The Deloitte model was developed and popularized by Deloitte Touche Tohmatsu Limited, one of the world’s Big Four accounting firms. With over 330,000 employees globally, Deloitte’s ability to keep its teams engaged has massive implications for their organization. The company invested two years of research into developing their own employee engagement theory, which strives to make their workplace “irresistible.”
The Deloitte model was developed through expansive employee interviews. Their research identified five core elements as the central pillars of engagement: meaningful work, hands-on management, a positive work environment, opportunity for growth, and trust in leadership. The model outlines four key strategies and actions per element that, together, make up the twenty determining factors behind employee engagement within an organization. Tying all of these elements together is one guiding principle: a focus on simplicity.
Here is a more detailed look at each of Deloitte’s elements of engagement:

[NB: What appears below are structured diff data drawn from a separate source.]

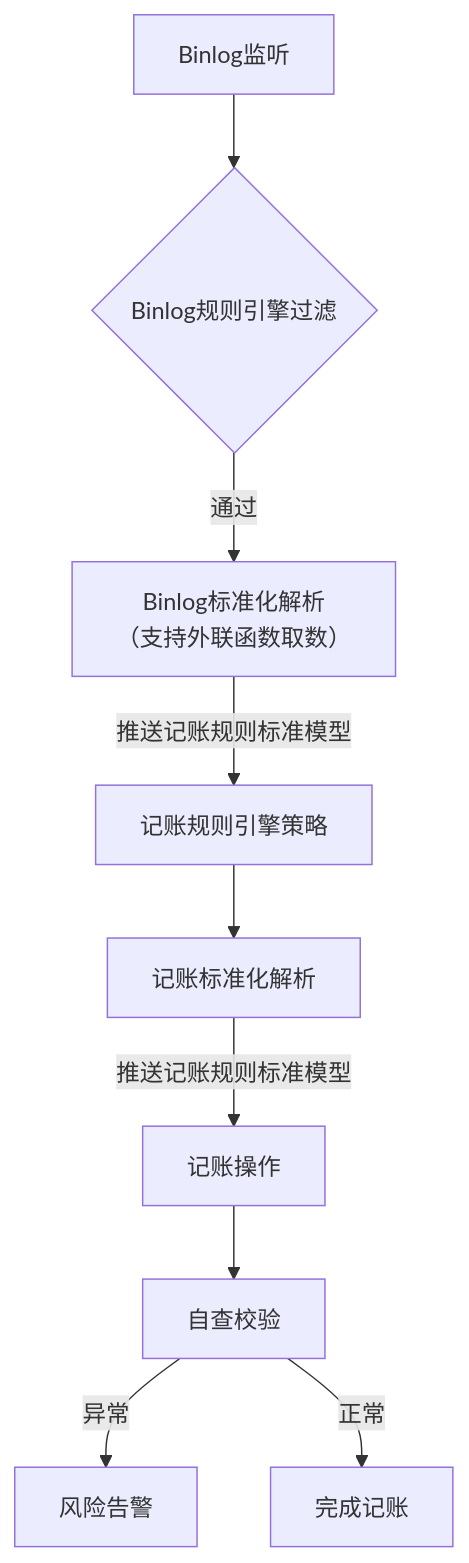
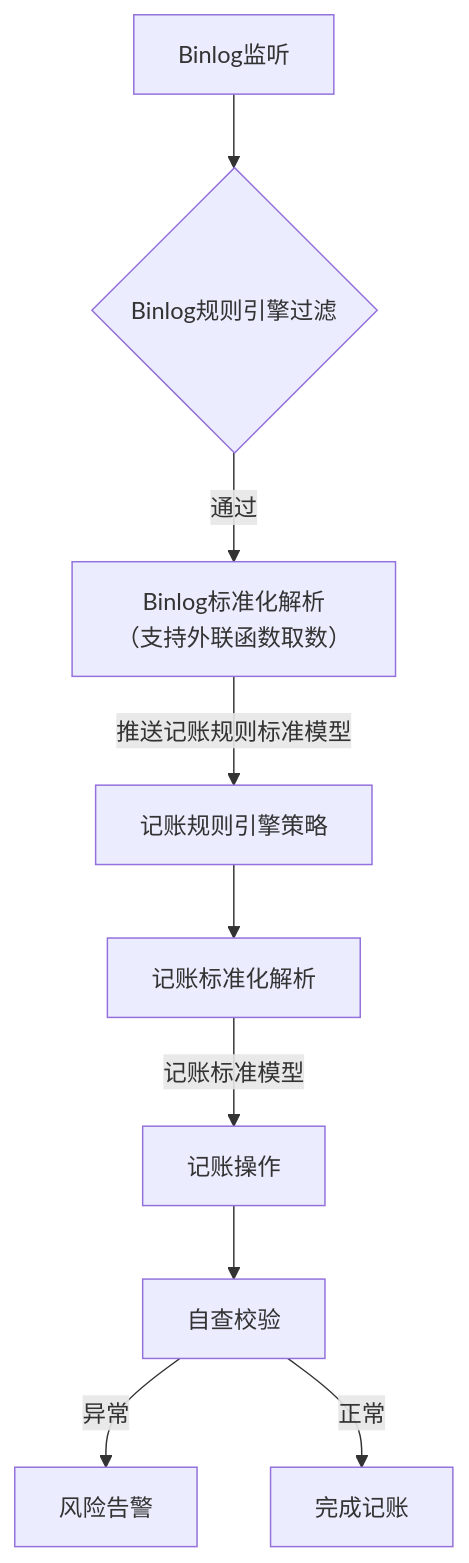
Before and after one commit to 87828943/iodraw-files: the diagram in all/架构流程.md, drawn with Mermaid.

Commit message:
2025-07-07 11:27:52 update

````diff
--- a/all/架构流程.md
+++ b/all/架构流程.md
@@ -1,12 +1,12 @@
 ```mermaid
 graph TD
     A[Binlog监听] --> B{Binlog规则引擎过滤}
     B -->|通过| C[Binlog标准化解析
     （支持外联函数取数）]
     C --> |推送记账规则标准模型|D[记账规则引擎策略]
     D --> E[记账标准化解析]
-    E --> |推送记账规则标准模型|F[记账操作]
+    E --> |记账标准模型|F[记账操作]
     F --> G[自查校验]
     G -->|异常| H[风险告警]
     G -->|正常| I[完成记账]
 ```
````
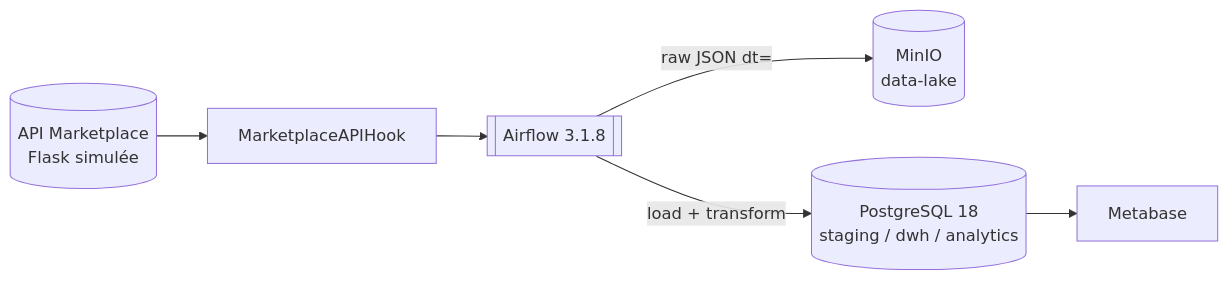
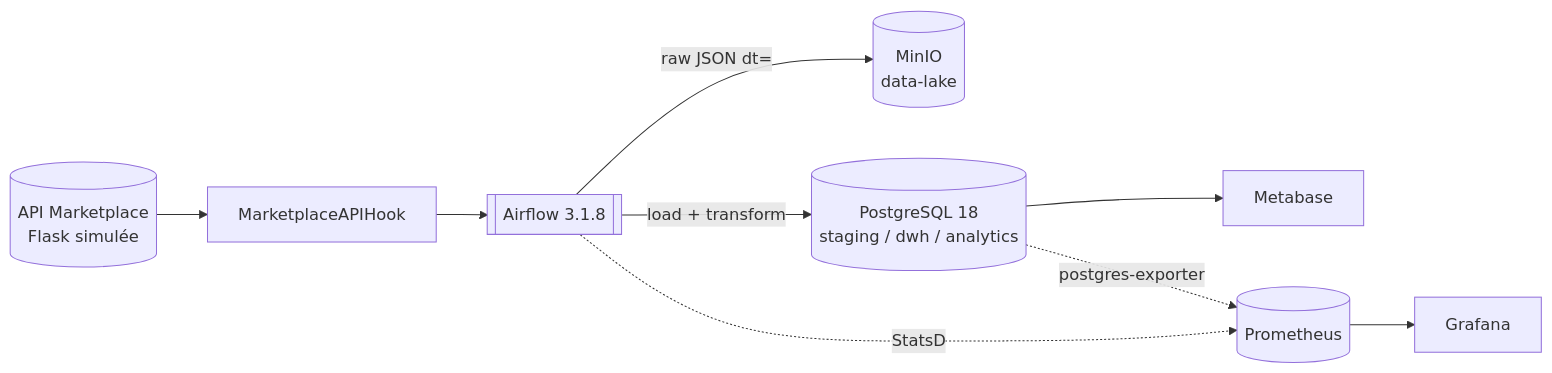
Before and after one commit to bhvvl/projet-final-marketplace: the first of 4 diagrams in README.md, drawn with Mermaid. The commit also changed other lines of this file and 10 other files, not shown here.

First line of the commit message:
Bonus : observabilité Prometheus + Grafana

````diff
--- a/README.md
+++ b/README.md
@@ -9,8 +9,11 @@
 ```mermaid
 flowchart LR
     api[("API Marketplace<br/>Flask simulée")] --> hook["MarketplaceAPIHook"]
     hook --> airflow[["Airflow 3.1.8"]]
     airflow -- "raw JSON dt=" --> minio[("MinIO<br/>data-lake")]
     airflow -- "load + transform" --> pg[("PostgreSQL 18<br/>staging / dwh / analytics")]
     pg --> mb["Metabase"]
+    airflow -. "StatsD" .-> prom[("Prometheus")]
+    pg -. "postgres-exporter" .-> prom
+    prom --> graf["Grafana"]
 ```
````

- Meaningful work: Employees need to be hired for the correct position, given the tools and autonomy to do their best work as part of a supportive team, and know that their contributions matter.
- Hands-on management: Teams thrive when given clear and achievable goals, plus regular coaching. Companies must invest in developing management to ensure that leaders have the right skills to keep their teams engaged.
- Positive work environment: An inclusive and diverse workplace makes employees feel at home with flexibility and benefits that support their well-being and work-life balance makes them feel valued.
- Growth opportunity: High-performing employees need room to grow. Creating opportunities for career development and advancement within the organization is essential to reducing turnover.
- Trust in leadership: Organizations need a unifying mission that employees can feel proud to contribute to. Honesty, transparency, and strong leadership are essential to inspiring employees and encouraging engagement.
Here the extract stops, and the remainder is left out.